I couldn’t tell you what was in Reitman’s head as he was making this, but the final product definitely feels like the outcome of someone at war with himself. The character work and even some of the early Ghostbusters stuff to be found in the first half definitely feel like a different movie to the latter half which piles on the callbacks, references, and cameos to justify this movie even existing, and even if Reitman was happy to do all of it, I can’t help but feel that a BETTER Ghostbusters movie was lost along the way; one that didn’t lean so heavily on old ideas and had a bit more bite to how it frames its own complicated legacy. Maybe that’s not what Ghostbusters fans wanted, and maybe they’ll eat this up as vociferously as they DIDN’T eat up the last one. It’s not without some real charm to it and the first half is worth watching on its own, so I guess I still recommend seeing it at some point; especially if the nostalgia bait is more to your liking than it was to mine.
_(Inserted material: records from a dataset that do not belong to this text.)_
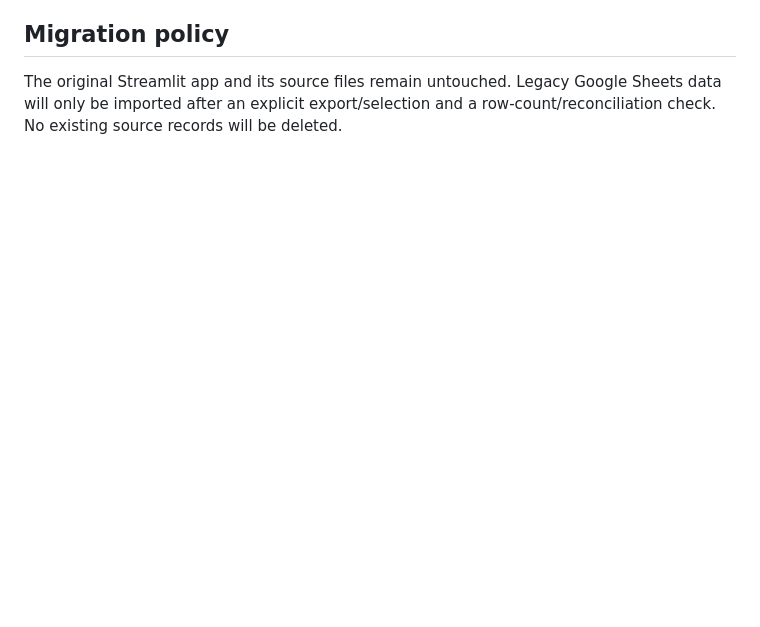
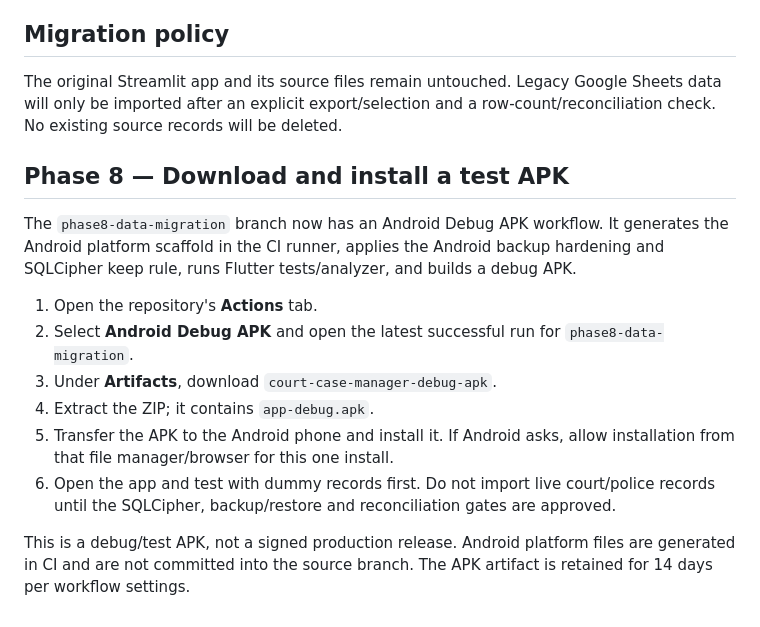
Before and after one commit to cho1930lko-hub/Court-case-manager-, a Markdown page: mobile_app/README.md, the part around the change. Rendered like a GitHub page; blank space fills up the shorter version.

Commit message:
docs: add Android debug APK download and install steps

```diff
--- a/mobile_app/README.md
+++ b/mobile_app/README.md
@@ -104,3 +104,17 @@ The live SQLite database uses SQLCipher and its key is stored in Android secure
 ## Migration policy
 
 The original Streamlit app and its source files remain untouched. Legacy Google Sheets data will only be imported after an explicit export/selection and a row-count/reconciliation check. No existing source records will be deleted.
+
+
+## Phase 8 — Download and install a test APK
+
+The `phase8-data-migration` branch now has an Android Debug APK workflow. It generates the Android platform scaffold in the CI runner, applies the Android backup hardening and SQLCipher keep rule, runs Flutter tests/analyzer, and builds a debug APK.
+
+1. Open the repository's **Actions** tab.
+2. Select **Android Debug APK** and open the latest successful run for `phase8-data-migration`.
+3. Under **Artifacts**, download `court-case-manager-debug-apk`.
+4. Extract the ZIP; it contains `app-debug.apk`.
+5. Transfer the APK to the Android phone and install it. If Android asks, allow installation from that file manager/browser for this one install.
+6. Open the app and test with dummy records first. Do not import live court/police records until the SQLCipher, backup/restore and reconciliation gates are approved.
+
+This is a debug/test APK, not a signed production release. Android platform files are generated in CI and are not committed into the source branch. The APK artifact is retained for 14 days per workflow settings.
```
A missed opportunity is about as mean as I want to get as Reitman once again proves he knows how to write characters and shoot scenes, and hopefully the next few films don’t flop as hard as his last few; lest he gets roped into sequels for Junior and Twins.